Illustration of the relationship between sample rate and pitch

Design notes#

The original Loquelic Iteritas was just a simple implementation based on VOSIM but I soon realized I could pack a lot more punch in this form factor and found two additional algorithms. Loquelic Iteritas was designed to be a functional oscillator for sound designers as well as for musicians. I wanted to maximize the possible sound space given the input controls going from simple calm sounds to extreme, even broken, sounds. The priority of tonal variance led to some sacrifices on the musical side such as the total pitch range.

My wife, Kris, however, had other ideas: her first time playing with Loquelic Iteritas, she said, "This should be a drum." Pretty quickly, we realized that the module was hugely versatile, and people used it in many ways, but Kris was far from alone in recognizing the utility of an envelope and a trigger for Loquelic Iteritas. And we got to work.

There have, as always, been multiple revisions from the functional to the mundane (people at Superbooth in 2017 were treated to a version with one LED so bright it hurt to look at until we covered it with Noise Engineering stickers!), but from the start, we were pretty excited about the expansion of Loquelic Iteritas. It's the largest module we've made so far, but we think it packs a hell of a punch. We hope you agree, and we hope you have as much fun playing with this one as we've had making it.

Special thanks#

Shawn Jimmerson Cyrus Makarechian & Black Line William Mathewson Mickey Bakas Tyler Thompson Alex Anderson Derrick Baseck Anthony Baldino


Jolley, Leonard Benjamin William, ed. Summation of series. Courier Corporation, 2012.

Kaegi, Werner, and Stan Tempelaars. "Vosim-a new sound synthesis system." Journal of the Audio Engineering Society 26.6 (1978): 418-425.

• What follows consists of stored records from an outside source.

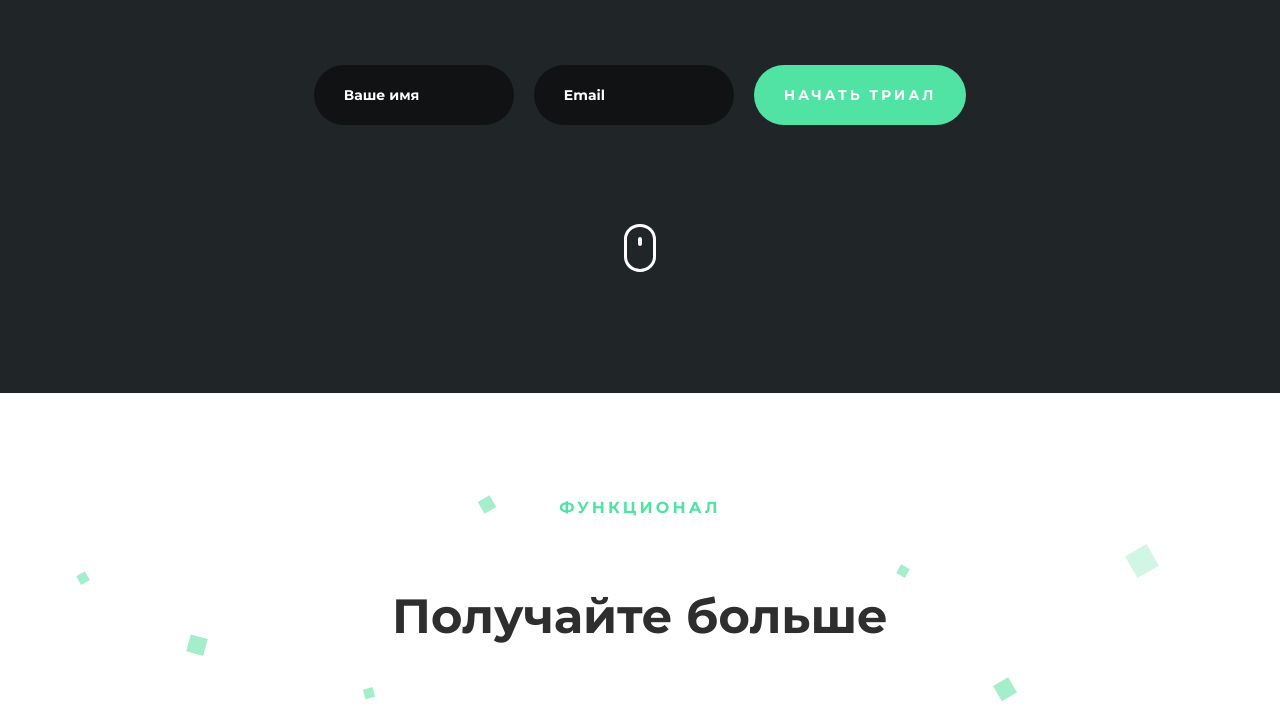
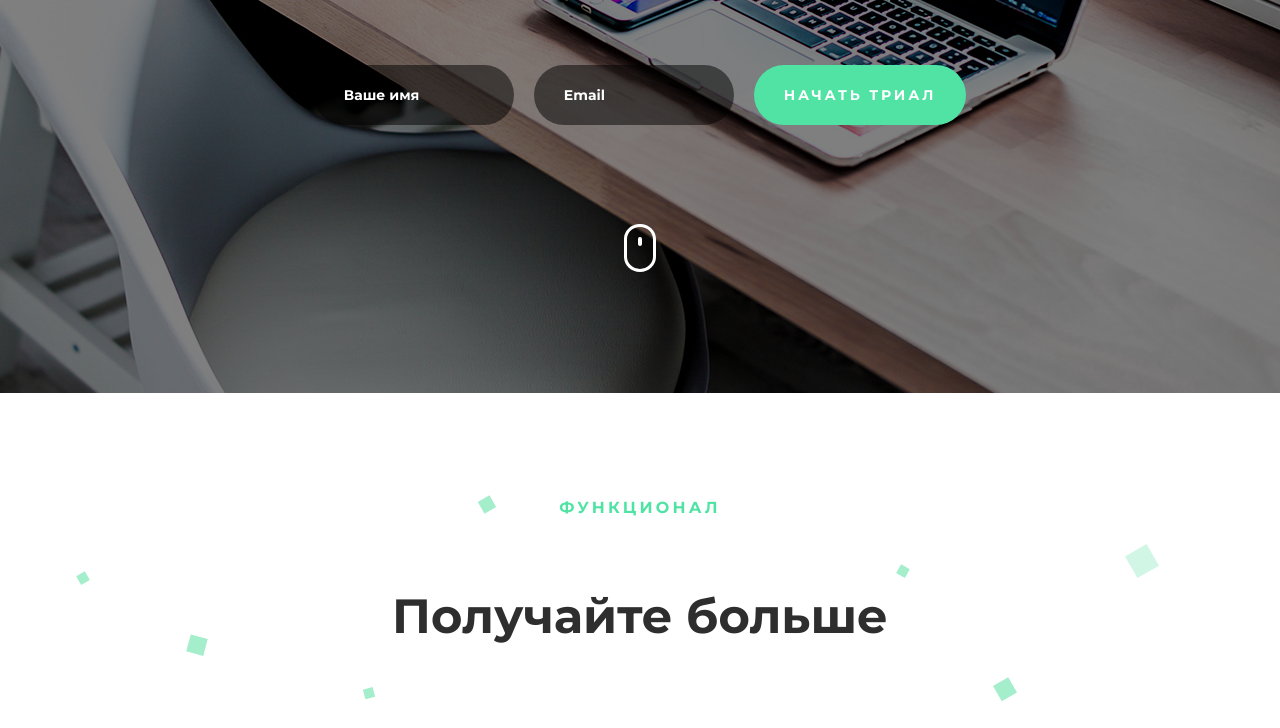
Before and after one commit to Tiana41/Site-UNIT, a plain HTML site: page docs/index.html in a window 1280 px wide. Shown: the part 477-1205 px from the top of the page. Drawn offline with Linux system fonts and the light colour scheme.

Commit message:
Fourth commit

```diff
--- a/docs/css/main.css
+++ b/docs/css/main.css
@@ -100,7 +100,7 @@ body {
   height: auto;
   background-color: #414a4f;
   color: #ffffff;
-  background-image: url("./img/header/img-01.jpg");
+  background-image: url("../img/header/img-01.jpg");
   background-repeat: no-repeat;
   background-position: center;
   background-size: cover;
```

Moorer, James A. "The synthesis of complex audio spectra by means of discrete summation formulas." Journal of the Audio Engineering Society 24.9 (1976): 717-727.

Roads, Curtis. Microsound. MIT press, 2004.